Input data —
[Start of section]

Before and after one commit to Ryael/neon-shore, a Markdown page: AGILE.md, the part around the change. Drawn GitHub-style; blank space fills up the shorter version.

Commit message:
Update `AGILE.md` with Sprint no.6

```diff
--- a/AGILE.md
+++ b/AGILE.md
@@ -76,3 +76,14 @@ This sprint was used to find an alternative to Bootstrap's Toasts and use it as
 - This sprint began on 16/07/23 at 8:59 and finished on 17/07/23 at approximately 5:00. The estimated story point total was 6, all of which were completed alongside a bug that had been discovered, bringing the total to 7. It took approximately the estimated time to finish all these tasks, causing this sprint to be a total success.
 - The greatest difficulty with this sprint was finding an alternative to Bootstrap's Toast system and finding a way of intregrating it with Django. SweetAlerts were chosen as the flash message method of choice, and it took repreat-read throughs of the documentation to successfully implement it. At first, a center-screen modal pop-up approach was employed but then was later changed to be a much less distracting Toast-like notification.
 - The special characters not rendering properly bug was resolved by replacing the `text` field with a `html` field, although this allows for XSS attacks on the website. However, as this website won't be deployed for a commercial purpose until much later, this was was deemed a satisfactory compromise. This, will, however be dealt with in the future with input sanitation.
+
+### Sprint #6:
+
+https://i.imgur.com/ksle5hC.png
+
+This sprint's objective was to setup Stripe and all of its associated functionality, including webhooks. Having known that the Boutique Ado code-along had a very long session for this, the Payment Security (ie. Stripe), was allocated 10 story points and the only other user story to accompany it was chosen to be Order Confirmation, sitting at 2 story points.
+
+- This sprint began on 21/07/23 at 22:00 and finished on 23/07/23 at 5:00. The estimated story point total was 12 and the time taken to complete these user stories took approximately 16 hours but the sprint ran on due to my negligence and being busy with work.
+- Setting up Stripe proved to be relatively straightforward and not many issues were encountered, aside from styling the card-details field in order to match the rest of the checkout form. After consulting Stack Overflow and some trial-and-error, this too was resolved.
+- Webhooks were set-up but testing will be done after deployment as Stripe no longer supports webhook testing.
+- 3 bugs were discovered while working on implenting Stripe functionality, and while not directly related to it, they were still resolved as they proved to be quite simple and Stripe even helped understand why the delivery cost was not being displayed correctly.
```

[End of section]

Problem description — Of the lines in the data, report each one containing the string "story".

Worked solution —
 - This sprint began on 16/07/23 at 8:59 and finished on 17/07/23 at approximately 5:00. The estimated story point total was 6, all of which were completed alongside a bug that had been discovered, bringing the total to 7. It took approximately the estimated time to finish all these tasks, causing this sprint to be a total success.
+This sprint's objective was to setup Stripe and all of its associated functionality, including webhooks. Having known that the Boutique Ado code-along had a very long session for this, the Payment Security (ie. Stripe), was allocated 10 story points and the only other user story to accompany it was chosen to be Order Confirmation, sitting at 2 story points.
+- This sprint began on 21/07/23 at 22:00 and finished on 23/07/23 at 5:00. The estimated story point total was 12 and the time taken to complete these user stories took approximately 16 hours but the sprint ran on due to my negligence and being busy with work.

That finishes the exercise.